### Exercise instructions
Repeat the listing exactly, minus the pictures.

***

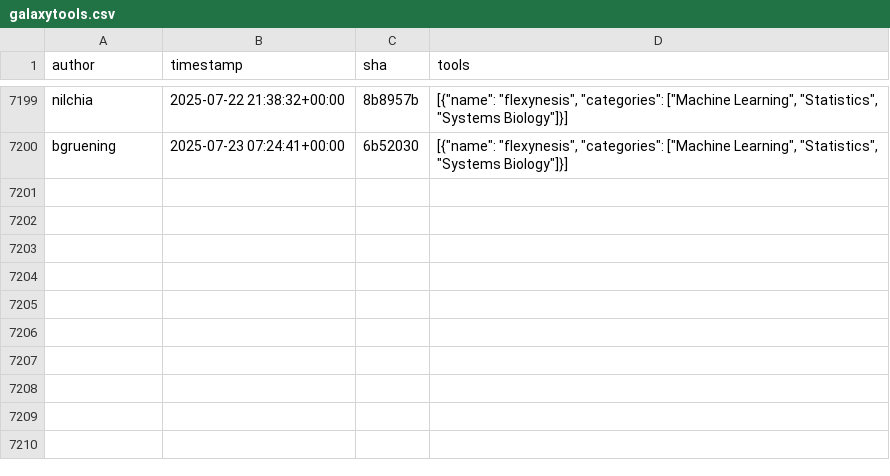
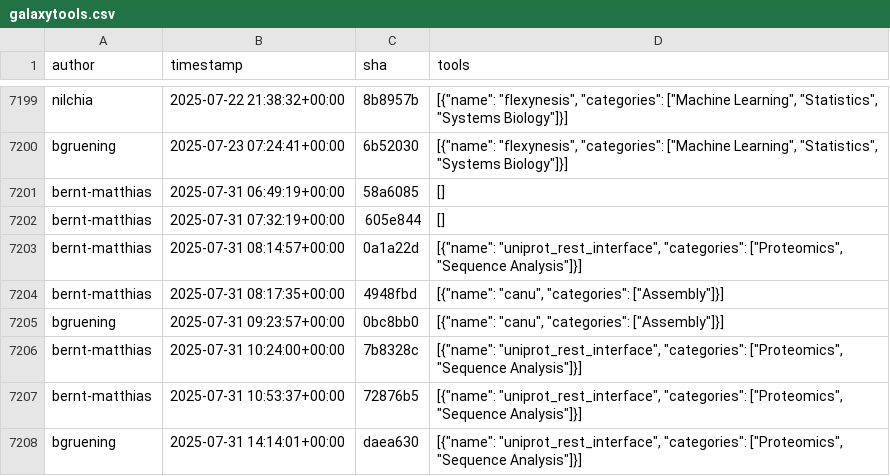
Before and after one commit to kostrykin/galaxy-community-activities, a CSV file: cache/repositories/bgruening/galaxytools.csv, drawn as a sheet; only a part is shown, gaps mark what is left out; the diff names each change by its address in the sheet, - before the commit and + after, or states it on an @@ line.

```diff
--- a/cache/repositories/bgruening/galaxytools.csv
+++ b/cache/repositories/bgruening/galaxytools.csv
+row 7201: bernt-matthias | 2025-07-31 06:49:19+00:00 | 58a6085 | []
+row 7202: bernt-matthias | 2025-07-31 07:32:19+00:00 | 605e844 | []
+row 7203: bernt-matthias | 2025-07-31 08:14:57+00:00 | 0a1a22d | [{"name": "uniprot_rest_interface", "categories": ["Proteomics", "Sequence Analysis"]}]
+row 7204: bernt-matthias | 2025-07-31 08:17:35+00:00 | 4948fbd | [{"name": "canu", "categories": ["Assembly"]}]
+row 7205: bgruening | 2025-07-31 09:23:57+00:00 | 0bc8bb0 | [{"name": "canu", "categories": ["Assembly"]}]
+row 7206: bernt-matthias | 2025-07-31 10:24:00+00:00 | 7b8328c | [{"name": "uniprot_rest_interface", "categories": ["Proteomics", "Sequence Analysis"]}]
+row 7207: bernt-matthias | 2025-07-31 10:53:37+00:00 | 72876b5 | [{"name": "uniprot_rest_interface", "categories": ["Proteomics", "Sequence Analysis"]}]
+row 7208: bgruening | 2025-07-31 14:14:01+00:00 | daea630 | [{"name": "uniprot_rest_interface", "categories": ["Proteomics", "Sequence Analysis"]}]
```
Also changed, not shown: cache/avatars.csv, cache/repositories/galaxyproject/iwc.csv, 2 other files.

***

### Task answer
Before and after one commit to kostrykin/galaxy-community-activities, a CSV file: cache/repositories/bgruening/galaxytools.csv, drawn as a sheet; only a part is shown, gaps mark what is left out; the diff names each change by its address in the sheet, - before the commit and + after, or states it on an @@ line.

```diff
--- a/cache/repositories/bgruening/galaxytools.csv
+++ b/cache/repositories/bgruening/galaxytools.csv
+row 7201: bernt-matthias | 2025-07-31 06:49:19+00:00 | 58a6085 | []
+row 7202: bernt-matthias | 2025-07-31 07:32:19+00:00 | 605e844 | []
+row 7203: bernt-matthias | 2025-07-31 08:14:57+00:00 | 0a1a22d | [{"name": "uniprot_rest_interface", "categories": ["Proteomics", "Sequence Analysis"]}]
+row 7204: bernt-matthias | 2025-07-31 08:17:35+00:00 | 4948fbd | [{"name": "canu", "categories": ["Assembly"]}]
+row 7205: bgruening | 2025-07-31 09:23:57+00:00 | 0bc8bb0 | [{"name": "canu", "categories": ["Assembly"]}]
+row 7206: bernt-matthias | 2025-07-31 10:24:00+00:00 | 7b8328c | [{"name": "uniprot_rest_interface", "categories": ["Proteomics", "Sequence Analysis"]}]
+row 7207: bernt-matthias | 2025-07-31 10:53:37+00:00 | 72876b5 | [{"name": "uniprot_rest_interface", "categories": ["Proteomics", "Sequence Analysis"]}]
+row 7208: bgruening | 2025-07-31 14:14:01+00:00 | daea630 | [{"name": "uniprot_rest_interface", "categories": ["Proteomics", "Sequence Analysis"]}]
```
Also changed, not shown: cache/avatars.csv, cache/repositories/galaxyproject/iwc.csv, 2 other files.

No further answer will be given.